During these visits, UL will verify that a current box or reel of cable coming off the production line is being made in the same way, with the same materials, as it was when initially tested and certified for UL Listing. Randomly selected product from the supply chain is retested as well.
UL undertakes rigorous processes to help provide confidence in the consistency of products bearing its certification marks.
Products that do not meet or maintain these standards may use other less-stringent agency marks or, in some instances, may appear in the marketplace with no marks at all. That’s partly why building awareness on how to recognize inferior cabling products is so important.
It’s worth recapping some simple steps to become better informed. First, recognize that there are well-established requirements to determine performance as well as safety of communications cable. Second, when a company correctly shows its product is UL Listed that company is giving you a reasonable level of confidence that its product meets applicable safety (and if stated, performance) standards as determined by the industry.

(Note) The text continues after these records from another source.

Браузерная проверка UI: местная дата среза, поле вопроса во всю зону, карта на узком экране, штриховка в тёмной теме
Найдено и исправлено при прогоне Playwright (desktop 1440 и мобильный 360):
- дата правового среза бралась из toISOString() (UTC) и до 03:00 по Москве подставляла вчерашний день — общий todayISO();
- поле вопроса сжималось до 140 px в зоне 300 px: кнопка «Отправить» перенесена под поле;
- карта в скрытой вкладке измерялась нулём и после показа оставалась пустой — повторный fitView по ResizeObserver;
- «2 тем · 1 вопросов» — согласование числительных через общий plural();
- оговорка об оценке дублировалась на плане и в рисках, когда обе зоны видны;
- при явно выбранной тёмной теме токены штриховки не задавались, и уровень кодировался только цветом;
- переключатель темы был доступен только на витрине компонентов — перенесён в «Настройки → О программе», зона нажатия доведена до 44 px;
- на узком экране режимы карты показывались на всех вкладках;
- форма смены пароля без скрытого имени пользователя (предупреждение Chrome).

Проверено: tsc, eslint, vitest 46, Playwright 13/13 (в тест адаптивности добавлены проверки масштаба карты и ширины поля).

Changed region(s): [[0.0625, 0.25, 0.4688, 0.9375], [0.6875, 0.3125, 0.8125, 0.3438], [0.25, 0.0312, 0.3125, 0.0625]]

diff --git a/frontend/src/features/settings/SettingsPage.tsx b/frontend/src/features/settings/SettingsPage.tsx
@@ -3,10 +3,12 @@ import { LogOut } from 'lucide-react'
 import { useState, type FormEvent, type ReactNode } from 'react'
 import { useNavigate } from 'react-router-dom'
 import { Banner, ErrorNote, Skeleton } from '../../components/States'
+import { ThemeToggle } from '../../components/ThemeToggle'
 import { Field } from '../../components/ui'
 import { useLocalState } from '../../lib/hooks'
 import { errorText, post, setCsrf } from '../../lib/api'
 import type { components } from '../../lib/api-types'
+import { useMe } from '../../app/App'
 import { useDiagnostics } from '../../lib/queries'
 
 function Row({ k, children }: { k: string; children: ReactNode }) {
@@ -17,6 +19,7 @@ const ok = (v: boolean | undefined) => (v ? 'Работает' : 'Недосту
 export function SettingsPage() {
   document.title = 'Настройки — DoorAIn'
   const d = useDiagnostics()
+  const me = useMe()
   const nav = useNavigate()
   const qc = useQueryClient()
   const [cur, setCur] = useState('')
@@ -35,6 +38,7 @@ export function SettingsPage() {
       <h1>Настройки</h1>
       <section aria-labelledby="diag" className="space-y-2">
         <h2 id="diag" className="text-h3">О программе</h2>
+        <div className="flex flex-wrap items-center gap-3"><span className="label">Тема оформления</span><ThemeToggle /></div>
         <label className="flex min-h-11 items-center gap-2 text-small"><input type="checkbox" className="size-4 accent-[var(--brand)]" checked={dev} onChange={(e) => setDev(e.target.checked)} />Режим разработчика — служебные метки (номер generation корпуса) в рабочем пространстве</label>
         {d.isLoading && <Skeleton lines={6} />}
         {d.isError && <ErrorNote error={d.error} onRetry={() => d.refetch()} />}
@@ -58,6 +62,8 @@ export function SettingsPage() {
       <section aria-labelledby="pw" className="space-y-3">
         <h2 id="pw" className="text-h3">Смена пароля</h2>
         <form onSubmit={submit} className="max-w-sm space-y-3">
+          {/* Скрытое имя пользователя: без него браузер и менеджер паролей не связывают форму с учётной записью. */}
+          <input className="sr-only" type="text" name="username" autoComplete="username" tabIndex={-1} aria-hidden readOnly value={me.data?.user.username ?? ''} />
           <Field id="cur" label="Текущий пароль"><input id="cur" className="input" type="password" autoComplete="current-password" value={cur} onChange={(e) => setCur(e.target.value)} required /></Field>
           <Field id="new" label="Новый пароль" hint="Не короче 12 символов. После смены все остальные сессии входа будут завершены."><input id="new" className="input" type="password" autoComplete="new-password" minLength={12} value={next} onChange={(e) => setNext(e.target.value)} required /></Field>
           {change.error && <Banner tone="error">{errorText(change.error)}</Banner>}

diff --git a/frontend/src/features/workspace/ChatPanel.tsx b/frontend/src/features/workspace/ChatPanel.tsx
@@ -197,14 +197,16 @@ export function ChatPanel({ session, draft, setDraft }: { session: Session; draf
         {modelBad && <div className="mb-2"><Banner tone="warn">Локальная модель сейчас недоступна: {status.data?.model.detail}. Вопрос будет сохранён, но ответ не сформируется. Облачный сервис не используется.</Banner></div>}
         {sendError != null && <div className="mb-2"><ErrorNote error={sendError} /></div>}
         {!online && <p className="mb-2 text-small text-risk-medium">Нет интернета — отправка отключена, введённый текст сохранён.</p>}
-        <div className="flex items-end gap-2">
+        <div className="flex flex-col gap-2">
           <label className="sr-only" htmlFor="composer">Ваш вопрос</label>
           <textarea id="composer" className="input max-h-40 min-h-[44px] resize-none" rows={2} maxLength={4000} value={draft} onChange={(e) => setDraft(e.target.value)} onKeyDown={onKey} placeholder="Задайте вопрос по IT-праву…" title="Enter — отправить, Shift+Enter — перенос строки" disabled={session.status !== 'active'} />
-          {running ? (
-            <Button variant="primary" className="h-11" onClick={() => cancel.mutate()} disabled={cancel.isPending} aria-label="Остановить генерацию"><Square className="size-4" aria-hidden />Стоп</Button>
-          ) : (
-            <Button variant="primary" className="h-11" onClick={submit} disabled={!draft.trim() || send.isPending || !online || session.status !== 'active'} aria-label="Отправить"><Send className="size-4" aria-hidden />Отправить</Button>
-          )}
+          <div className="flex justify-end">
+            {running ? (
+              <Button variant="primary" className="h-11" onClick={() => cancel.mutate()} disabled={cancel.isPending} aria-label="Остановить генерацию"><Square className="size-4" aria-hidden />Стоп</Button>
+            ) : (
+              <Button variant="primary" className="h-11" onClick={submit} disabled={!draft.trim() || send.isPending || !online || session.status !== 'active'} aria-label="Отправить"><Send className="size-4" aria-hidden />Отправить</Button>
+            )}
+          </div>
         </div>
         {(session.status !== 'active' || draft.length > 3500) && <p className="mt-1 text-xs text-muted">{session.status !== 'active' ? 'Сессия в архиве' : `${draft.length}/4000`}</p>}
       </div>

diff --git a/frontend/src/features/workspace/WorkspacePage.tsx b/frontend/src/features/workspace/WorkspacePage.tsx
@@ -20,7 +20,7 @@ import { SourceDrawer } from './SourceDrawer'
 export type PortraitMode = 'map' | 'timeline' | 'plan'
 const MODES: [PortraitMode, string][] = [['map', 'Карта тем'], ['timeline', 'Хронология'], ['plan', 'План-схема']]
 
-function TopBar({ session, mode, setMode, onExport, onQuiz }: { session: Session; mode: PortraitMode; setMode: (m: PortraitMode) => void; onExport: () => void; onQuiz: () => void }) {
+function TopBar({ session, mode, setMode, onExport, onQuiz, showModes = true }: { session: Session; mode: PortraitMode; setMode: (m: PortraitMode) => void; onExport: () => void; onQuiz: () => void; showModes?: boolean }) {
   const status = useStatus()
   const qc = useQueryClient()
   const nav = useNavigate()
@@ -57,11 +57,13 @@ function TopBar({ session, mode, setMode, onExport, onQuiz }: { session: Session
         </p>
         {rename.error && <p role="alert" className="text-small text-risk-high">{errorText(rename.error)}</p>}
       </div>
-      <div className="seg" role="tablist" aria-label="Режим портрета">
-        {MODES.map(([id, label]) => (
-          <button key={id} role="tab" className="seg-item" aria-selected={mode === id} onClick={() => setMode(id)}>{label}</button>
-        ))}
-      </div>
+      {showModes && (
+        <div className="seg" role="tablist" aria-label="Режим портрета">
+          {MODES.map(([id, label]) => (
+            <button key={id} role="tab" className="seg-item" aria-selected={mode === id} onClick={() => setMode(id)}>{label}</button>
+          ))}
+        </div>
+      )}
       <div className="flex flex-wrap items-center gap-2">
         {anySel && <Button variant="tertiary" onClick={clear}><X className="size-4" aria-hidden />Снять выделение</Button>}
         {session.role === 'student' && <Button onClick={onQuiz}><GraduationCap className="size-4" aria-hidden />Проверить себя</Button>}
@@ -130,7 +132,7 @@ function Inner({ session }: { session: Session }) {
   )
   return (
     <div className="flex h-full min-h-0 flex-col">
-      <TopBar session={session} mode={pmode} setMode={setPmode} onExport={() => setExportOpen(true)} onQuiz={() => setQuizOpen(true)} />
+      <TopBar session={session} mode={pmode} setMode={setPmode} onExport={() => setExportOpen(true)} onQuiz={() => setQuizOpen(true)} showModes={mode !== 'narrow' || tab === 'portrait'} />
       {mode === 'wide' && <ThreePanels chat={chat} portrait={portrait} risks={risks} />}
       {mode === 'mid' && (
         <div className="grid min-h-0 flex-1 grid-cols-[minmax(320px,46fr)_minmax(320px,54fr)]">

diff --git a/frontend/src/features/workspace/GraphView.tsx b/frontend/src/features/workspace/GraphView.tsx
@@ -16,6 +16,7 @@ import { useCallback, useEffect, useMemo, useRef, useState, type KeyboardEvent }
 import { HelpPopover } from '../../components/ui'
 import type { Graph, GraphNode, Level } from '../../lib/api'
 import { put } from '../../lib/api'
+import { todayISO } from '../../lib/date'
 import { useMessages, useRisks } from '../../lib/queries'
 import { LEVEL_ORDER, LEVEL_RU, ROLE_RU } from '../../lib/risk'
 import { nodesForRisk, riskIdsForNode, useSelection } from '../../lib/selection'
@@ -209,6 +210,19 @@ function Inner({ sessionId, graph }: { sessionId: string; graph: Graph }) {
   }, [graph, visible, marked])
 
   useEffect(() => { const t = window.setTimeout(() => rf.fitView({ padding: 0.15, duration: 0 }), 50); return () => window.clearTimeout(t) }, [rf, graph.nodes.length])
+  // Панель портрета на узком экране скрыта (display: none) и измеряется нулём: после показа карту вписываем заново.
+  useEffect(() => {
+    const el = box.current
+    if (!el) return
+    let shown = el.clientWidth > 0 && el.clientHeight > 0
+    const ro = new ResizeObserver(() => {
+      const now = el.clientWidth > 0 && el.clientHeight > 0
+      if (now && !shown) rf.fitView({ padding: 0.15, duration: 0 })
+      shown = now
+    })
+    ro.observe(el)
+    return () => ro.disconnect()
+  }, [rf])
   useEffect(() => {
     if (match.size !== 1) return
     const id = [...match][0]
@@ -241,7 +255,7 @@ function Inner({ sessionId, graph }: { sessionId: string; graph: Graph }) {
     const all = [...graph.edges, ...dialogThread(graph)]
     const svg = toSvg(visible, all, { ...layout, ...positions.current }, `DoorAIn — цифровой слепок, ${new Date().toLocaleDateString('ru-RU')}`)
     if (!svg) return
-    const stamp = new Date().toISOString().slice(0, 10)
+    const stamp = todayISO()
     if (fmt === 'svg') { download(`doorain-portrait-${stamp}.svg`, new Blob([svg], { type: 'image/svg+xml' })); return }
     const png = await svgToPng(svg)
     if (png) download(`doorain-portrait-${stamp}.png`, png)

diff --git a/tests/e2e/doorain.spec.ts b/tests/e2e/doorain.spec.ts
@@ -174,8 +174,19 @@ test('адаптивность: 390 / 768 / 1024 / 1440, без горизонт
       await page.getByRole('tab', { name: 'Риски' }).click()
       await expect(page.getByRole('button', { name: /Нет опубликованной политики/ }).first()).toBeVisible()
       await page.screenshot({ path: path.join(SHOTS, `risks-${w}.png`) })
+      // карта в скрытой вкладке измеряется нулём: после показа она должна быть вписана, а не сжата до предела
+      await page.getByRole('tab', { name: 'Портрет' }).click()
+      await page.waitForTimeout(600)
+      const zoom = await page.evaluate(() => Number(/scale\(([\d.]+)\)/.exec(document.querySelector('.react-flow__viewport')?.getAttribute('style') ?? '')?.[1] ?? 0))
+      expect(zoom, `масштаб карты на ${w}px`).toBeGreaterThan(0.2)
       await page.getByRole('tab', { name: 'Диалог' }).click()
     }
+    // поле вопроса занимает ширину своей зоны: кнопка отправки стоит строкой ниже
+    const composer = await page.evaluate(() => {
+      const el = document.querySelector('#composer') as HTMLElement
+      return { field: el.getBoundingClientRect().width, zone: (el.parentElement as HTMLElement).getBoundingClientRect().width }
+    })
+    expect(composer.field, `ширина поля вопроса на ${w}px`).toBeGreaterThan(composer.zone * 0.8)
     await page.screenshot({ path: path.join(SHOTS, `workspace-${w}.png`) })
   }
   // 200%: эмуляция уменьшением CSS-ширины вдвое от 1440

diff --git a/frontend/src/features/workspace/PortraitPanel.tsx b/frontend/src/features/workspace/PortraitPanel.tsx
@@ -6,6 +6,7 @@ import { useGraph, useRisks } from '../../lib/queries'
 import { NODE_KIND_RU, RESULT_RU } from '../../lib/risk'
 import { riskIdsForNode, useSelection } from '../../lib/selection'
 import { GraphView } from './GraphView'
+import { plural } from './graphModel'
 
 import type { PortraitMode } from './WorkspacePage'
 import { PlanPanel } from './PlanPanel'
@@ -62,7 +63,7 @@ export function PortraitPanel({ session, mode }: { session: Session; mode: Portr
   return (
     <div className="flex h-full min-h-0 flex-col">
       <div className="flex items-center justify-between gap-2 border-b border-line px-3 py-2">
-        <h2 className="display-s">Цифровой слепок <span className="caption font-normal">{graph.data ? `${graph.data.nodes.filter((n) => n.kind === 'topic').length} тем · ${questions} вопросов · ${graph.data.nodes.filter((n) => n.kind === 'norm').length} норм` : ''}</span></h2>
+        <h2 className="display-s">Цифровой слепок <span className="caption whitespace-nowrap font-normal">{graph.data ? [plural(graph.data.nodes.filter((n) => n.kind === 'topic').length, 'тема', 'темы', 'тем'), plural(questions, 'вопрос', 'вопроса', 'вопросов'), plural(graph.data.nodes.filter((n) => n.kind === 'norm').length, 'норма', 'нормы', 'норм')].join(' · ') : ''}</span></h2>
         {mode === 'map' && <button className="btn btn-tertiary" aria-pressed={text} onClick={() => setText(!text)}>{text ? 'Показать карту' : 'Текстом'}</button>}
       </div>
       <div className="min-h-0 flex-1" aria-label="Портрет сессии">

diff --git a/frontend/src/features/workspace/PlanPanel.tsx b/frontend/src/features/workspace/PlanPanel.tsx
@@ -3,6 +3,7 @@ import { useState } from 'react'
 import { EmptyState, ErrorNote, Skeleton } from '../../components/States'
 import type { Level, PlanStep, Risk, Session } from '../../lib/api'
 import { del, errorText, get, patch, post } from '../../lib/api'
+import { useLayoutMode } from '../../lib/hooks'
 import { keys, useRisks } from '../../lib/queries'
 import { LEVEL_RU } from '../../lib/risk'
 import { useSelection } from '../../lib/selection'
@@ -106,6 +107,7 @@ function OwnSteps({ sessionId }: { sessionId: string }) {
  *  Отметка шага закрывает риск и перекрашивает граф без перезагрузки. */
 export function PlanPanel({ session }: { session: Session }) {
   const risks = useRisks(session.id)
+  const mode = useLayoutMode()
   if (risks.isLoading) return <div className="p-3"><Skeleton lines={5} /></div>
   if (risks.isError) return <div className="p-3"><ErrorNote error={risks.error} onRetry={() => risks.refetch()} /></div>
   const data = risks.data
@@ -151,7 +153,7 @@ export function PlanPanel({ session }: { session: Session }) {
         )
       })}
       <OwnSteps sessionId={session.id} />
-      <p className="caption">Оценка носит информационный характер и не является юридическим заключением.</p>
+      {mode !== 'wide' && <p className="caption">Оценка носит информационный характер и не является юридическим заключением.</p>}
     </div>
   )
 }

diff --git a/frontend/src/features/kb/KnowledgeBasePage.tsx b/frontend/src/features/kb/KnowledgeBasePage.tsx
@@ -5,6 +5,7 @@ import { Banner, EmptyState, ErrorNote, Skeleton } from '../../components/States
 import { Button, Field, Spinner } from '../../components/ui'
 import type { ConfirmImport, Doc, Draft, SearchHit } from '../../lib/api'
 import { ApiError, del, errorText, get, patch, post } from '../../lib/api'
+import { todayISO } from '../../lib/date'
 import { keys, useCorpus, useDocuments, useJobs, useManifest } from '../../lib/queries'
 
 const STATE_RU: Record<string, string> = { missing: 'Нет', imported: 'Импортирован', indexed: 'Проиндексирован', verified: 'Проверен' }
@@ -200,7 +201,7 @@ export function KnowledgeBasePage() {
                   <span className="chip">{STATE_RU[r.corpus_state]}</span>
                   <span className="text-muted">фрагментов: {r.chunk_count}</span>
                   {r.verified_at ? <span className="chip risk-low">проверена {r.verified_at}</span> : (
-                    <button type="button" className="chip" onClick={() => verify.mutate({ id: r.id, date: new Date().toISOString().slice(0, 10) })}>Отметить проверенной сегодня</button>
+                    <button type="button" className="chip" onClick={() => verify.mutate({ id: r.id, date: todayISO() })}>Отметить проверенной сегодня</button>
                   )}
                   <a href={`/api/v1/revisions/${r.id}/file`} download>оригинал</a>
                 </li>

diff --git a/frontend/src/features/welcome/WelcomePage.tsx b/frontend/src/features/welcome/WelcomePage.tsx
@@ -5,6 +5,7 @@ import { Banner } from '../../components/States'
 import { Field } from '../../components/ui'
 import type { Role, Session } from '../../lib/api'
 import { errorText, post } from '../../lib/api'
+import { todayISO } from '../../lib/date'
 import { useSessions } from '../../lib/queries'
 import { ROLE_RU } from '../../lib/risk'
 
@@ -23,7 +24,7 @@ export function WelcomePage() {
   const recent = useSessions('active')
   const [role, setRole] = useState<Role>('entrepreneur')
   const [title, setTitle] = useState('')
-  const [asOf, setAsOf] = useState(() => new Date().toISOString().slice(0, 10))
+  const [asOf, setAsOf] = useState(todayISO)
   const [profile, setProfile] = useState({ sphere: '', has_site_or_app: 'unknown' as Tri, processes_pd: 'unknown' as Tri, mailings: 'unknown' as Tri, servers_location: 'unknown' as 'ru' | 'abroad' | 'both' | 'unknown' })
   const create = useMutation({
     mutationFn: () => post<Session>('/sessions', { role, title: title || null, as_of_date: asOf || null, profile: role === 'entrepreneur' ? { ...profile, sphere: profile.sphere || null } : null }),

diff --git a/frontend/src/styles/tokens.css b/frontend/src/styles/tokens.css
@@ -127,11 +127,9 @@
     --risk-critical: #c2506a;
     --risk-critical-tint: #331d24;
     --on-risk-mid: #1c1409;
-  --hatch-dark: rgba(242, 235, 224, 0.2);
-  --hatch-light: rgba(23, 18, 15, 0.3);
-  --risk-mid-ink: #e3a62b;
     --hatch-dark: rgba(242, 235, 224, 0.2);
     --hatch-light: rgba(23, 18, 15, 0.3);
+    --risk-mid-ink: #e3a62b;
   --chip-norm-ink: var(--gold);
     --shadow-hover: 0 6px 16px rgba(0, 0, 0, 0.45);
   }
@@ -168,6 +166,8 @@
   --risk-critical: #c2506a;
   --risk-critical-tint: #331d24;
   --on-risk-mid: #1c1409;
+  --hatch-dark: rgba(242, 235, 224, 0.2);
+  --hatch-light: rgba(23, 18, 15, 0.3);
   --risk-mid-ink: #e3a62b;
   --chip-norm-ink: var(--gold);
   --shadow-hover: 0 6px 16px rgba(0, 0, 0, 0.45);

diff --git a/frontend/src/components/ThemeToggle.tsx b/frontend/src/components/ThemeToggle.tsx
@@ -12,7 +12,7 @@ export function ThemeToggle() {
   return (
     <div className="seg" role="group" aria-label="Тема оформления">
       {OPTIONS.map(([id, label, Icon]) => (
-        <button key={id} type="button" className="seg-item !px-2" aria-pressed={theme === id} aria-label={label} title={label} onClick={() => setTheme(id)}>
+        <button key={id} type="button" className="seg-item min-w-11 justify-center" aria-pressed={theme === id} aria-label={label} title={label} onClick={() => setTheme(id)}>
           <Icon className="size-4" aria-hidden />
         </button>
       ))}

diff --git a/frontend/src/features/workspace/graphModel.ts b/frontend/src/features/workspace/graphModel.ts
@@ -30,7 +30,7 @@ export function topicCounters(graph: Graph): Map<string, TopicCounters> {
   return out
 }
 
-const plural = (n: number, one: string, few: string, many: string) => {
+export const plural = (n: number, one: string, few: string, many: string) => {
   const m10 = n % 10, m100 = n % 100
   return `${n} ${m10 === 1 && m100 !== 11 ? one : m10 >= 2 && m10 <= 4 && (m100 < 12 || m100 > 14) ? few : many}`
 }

Importantly, as the installing contractor, you have a responsibility to your customers to only use products that have been properly tested and certified for their intended use by a reputable third-party conformity assessment company. Be on guard against counterfeit product!
Hologram Helps Thwart Fraud
To help combat counterfeit products, UL introduced a holographic label requirement in October 2010 for communications cable. The new label includes the use of secure golden holographic material and color-shifting inks to prevent unauthorized label reproduction.
This type of label has been proven as an effective tool in deterring counterfeit products - oftentimes made of substandard materials and not meeting code requirements - from entering the marketplace. Although the UL holographic label is new, the remaining engineering marking information, including the Category and NEC-type designations on the cable tags or reels (and the methods for applying these markings), remains unchanged.
It is important to understand that surface printing of the letters “UL” on the cable is only permissible when the accompanying tag, reel or smallest unit container is also provided with the UL holographic Listing Mark.
The letters “UL” on the wire/cable itself is only a supplemental method of identifying a UL Listing and should not be considered primary evidence of a UL Listing. A combination of the two steps above is the only method provided by UL to identify products manufactured under its Listing and follow-up service.
Code authorities have already begun to see cables with the new holographic labels during their inspections and will see an increasing number of cables with these markings in the future. Although manufacturers can no longer add nonholographic labels to cable, it may still take a few months for cable with the nonholographic Listing Marks to be cleared from the supply chain.
Steven Galan is General Manager of Underwriters Laboratories’ Wire and Cable Services Strategic Business Unit. He can be contacted at (631) 271-6200.